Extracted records

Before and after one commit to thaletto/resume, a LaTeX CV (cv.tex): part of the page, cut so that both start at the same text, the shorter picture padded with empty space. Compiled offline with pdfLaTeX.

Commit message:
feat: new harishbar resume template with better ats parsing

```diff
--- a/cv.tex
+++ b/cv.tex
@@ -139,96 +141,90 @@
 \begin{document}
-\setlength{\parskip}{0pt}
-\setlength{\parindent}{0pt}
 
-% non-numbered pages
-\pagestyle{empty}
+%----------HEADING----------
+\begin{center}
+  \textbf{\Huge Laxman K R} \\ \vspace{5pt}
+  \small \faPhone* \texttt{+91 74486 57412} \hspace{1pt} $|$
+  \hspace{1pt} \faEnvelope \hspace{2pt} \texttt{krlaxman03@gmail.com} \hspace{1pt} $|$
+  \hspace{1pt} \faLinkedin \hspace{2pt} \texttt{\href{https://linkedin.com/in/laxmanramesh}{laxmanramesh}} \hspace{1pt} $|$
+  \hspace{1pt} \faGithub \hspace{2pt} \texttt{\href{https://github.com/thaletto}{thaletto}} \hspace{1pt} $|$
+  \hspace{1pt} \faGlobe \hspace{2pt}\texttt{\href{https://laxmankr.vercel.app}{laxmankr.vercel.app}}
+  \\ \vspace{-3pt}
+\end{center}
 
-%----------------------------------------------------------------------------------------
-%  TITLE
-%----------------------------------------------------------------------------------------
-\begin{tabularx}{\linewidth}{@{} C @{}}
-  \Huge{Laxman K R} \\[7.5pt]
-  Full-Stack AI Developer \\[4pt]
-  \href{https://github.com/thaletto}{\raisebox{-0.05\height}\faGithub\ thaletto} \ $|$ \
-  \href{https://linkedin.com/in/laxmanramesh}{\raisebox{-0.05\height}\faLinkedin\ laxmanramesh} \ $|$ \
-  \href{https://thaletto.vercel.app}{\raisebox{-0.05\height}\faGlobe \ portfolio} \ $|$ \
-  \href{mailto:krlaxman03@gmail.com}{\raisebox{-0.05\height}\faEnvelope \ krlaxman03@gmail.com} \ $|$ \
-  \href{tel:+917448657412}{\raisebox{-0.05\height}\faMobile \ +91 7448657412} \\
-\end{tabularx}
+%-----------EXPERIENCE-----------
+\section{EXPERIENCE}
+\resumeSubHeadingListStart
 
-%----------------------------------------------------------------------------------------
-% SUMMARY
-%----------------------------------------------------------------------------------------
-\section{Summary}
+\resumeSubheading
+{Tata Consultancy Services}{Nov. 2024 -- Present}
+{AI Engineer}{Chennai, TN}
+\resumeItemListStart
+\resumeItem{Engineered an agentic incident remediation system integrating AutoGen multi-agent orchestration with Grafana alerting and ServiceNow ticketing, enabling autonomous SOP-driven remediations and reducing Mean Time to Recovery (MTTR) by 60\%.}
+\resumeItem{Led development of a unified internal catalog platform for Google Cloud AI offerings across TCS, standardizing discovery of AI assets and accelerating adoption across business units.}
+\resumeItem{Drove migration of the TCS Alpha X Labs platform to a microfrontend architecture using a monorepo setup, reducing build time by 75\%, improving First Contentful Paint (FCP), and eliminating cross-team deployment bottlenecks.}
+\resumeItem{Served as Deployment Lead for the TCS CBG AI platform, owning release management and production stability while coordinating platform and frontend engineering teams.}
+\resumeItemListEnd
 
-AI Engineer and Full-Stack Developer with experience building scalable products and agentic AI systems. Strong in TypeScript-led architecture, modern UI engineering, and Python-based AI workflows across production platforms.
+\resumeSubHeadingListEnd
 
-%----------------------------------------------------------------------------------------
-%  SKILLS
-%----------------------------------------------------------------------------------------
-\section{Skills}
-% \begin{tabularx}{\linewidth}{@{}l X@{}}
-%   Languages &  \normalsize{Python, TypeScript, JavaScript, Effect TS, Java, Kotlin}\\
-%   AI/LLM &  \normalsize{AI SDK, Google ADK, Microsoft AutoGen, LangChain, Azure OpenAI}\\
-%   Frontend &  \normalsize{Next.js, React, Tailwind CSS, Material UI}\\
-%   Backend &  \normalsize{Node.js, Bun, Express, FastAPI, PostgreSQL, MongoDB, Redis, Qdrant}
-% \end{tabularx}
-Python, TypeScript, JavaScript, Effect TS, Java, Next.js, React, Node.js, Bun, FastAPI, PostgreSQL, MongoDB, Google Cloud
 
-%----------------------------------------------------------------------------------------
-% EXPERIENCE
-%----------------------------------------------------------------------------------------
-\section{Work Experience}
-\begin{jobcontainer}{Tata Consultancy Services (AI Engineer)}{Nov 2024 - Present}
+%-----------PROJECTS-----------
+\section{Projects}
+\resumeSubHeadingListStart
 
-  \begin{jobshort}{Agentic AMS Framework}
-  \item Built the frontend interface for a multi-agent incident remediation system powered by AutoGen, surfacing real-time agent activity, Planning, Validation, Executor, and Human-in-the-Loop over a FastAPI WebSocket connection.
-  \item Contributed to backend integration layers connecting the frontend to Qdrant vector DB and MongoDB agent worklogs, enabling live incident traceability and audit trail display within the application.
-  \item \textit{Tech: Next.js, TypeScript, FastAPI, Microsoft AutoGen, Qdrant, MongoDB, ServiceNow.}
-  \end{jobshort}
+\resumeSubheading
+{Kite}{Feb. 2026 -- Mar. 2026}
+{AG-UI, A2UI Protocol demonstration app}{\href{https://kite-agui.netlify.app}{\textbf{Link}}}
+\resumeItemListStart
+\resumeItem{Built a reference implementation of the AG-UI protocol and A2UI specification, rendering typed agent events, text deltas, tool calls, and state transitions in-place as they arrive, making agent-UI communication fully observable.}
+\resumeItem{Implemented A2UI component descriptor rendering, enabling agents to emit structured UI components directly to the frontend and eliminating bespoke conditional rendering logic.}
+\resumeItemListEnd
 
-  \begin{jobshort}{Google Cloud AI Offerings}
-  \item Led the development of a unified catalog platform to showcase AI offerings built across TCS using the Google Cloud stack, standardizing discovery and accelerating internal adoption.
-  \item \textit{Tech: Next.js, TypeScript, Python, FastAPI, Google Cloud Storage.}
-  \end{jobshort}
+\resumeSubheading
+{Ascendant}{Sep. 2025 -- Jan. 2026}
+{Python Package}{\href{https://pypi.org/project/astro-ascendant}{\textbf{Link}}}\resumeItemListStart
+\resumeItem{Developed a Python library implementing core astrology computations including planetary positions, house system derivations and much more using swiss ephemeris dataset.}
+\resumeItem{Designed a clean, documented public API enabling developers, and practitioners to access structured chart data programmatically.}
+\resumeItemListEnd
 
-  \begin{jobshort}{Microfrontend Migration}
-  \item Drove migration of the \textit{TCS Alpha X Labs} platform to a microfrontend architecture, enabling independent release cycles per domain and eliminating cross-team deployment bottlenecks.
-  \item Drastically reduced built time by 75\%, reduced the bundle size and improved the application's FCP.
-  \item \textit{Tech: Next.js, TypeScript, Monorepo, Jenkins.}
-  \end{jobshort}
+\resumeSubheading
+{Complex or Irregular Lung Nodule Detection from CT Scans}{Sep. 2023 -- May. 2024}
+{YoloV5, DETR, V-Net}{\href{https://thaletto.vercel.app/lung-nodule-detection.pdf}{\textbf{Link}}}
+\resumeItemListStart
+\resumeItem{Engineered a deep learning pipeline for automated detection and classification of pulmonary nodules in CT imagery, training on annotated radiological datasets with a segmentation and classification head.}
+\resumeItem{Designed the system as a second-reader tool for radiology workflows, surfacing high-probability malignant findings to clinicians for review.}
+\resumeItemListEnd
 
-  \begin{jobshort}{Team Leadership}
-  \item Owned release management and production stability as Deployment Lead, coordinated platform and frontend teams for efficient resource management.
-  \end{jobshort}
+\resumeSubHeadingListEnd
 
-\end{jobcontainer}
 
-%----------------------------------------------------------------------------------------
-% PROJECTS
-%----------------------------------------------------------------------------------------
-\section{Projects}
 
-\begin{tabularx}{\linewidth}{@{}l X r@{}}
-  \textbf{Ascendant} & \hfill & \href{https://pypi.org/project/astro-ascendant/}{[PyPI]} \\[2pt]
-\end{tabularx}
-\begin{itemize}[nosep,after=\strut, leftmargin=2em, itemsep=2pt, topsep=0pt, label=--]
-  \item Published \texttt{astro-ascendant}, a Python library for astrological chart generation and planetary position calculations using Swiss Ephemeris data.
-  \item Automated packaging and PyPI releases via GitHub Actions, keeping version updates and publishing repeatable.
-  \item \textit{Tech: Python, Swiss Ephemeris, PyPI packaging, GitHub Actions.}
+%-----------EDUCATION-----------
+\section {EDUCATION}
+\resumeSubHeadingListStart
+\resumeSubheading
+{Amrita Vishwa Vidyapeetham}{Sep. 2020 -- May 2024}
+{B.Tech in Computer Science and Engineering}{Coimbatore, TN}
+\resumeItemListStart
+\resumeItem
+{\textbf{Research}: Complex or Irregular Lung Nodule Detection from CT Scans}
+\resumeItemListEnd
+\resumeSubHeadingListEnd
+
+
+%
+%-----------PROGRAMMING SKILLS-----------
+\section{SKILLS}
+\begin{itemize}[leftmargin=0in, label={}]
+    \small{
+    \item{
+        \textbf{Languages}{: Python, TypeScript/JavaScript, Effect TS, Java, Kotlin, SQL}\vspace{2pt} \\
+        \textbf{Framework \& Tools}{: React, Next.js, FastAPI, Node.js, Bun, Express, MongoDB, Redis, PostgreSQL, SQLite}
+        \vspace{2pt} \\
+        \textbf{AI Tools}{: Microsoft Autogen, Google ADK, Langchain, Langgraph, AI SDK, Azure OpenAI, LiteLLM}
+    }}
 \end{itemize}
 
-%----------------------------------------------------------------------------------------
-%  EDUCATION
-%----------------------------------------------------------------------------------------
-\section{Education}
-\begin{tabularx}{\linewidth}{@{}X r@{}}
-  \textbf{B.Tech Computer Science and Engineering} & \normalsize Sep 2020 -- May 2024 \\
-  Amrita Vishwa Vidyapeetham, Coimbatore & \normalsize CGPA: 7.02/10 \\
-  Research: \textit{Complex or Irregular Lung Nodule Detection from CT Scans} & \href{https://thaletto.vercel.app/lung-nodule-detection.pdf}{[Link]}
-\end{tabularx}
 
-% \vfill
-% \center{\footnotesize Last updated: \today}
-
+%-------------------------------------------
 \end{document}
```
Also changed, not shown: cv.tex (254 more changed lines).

Brief
Go through the records above and return every line that holds the string "Tata".

Exercise solution
+{Tata Consultancy Services}{Nov. 2024 -- Present}
-\begin{jobcontainer}{Tata Consultancy Services (AI Engineer)}{Nov 2024 - Present}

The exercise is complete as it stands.